Hoosier State, Indiana, IN - a state in midwestern United States
Buckeye State, OH, Ohio - a midwestern state in north central United States in the Great Lakes region
References in periodicals archive ?
Though these species may still maintain small, isolated, reproducing populations somewhere in the mainstem Wabash River, their continued presence is uncertain at best.
the West Lafayette Levee, but those moves didn't signal death to the city centers on opposite sides of the Wabash River.
Energy Secretary Hazel O'Leary helped to usher in a new era in coal-based energy today on the banks of the Wabash River in West Terre Haute.
In 2004 the Indiana Department of Environmental Management (IDEM) biologists sampled 47 streams and rivers within the Wabash River watershed.
The Wabash Landing development along the West Lafayette levy of the Wabash River is taking shape nicely, says James Shook Jr.
Junction doesn't sit along the Ohio like Old Shawneetown, or the Little Wabash River, like New Haven, but it's not far.
Carmi is located along the Little Wabash River in southeastern Illinois.

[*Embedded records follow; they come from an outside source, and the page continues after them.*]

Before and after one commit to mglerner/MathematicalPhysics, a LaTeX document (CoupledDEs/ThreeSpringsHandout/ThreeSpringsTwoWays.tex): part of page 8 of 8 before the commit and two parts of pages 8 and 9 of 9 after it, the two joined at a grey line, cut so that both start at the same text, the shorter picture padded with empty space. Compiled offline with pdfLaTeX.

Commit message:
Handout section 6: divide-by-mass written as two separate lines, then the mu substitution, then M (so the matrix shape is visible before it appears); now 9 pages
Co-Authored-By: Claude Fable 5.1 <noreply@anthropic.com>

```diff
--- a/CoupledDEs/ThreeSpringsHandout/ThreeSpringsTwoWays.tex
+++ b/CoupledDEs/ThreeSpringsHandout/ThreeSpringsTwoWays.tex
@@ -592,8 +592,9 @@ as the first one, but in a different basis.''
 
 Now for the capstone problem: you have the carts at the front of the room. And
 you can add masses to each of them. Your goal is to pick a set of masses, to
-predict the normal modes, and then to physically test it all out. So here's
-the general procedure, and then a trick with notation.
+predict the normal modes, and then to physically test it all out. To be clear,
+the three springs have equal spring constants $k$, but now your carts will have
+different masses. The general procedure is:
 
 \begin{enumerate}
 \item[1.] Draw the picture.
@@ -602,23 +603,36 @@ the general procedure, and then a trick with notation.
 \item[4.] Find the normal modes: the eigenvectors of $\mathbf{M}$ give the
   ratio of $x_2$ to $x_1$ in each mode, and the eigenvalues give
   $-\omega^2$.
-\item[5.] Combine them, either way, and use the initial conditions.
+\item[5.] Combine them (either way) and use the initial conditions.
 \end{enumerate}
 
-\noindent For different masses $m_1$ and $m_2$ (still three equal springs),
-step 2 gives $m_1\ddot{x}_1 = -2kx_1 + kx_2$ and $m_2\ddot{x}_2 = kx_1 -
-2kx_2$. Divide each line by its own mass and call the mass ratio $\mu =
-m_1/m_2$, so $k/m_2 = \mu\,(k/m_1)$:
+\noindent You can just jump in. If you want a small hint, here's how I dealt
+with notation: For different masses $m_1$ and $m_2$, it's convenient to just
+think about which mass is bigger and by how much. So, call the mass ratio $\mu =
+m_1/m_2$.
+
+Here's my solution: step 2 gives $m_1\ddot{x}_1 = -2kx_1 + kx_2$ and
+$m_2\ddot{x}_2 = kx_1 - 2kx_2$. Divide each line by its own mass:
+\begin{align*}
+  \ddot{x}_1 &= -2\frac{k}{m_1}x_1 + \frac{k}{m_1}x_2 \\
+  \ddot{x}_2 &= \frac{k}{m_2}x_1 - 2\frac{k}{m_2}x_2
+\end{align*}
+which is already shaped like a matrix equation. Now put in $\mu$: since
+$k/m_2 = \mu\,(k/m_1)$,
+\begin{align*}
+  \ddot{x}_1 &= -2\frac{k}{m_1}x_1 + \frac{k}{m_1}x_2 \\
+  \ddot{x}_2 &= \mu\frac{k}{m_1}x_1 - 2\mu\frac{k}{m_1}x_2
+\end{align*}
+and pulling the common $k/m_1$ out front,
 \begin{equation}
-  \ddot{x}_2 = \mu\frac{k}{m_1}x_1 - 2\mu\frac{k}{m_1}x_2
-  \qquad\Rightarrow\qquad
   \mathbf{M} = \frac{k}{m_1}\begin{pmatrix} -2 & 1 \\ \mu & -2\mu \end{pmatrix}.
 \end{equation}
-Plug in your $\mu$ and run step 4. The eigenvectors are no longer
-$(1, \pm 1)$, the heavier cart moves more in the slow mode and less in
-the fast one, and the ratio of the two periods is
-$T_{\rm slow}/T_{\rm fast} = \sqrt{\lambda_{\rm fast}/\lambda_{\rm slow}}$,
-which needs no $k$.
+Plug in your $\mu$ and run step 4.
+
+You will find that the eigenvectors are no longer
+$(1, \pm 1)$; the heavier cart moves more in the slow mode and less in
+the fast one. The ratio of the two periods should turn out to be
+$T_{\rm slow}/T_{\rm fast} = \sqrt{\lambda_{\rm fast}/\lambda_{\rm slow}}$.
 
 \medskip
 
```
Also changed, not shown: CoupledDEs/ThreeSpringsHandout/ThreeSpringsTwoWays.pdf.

Across the Wabash River in southeastern Illinois, Sunrise has submitted a permit application to the Illinois Department of Natural Resources' Office of Mines and Minerals for 187,611.
Nestle Purina PetCare, for example, sources a percentage of the corn in its pet food from the lower Wabash River region, and works with The Nature Conservancy to reduce the flow of nutrients and soil sediment along the Wabash River in Indiana and Illinois.
The earth they love so much was brought here by the glacier that carved out the Great Lakes, the same glacier that, when it melted, released a torrent of water so large and so fast that it carved the Wabash River valley out of the soft sandstone of the area, creating the bluff now known as Victory Noll.
The Wabash River is at about flood stage and the enormous volume of water is helping dilute the fuel, which is expected to be undetectable by the time it reaches the Mississippi River later Tuesday, EPA on-scene coordinator Kevin Turner said.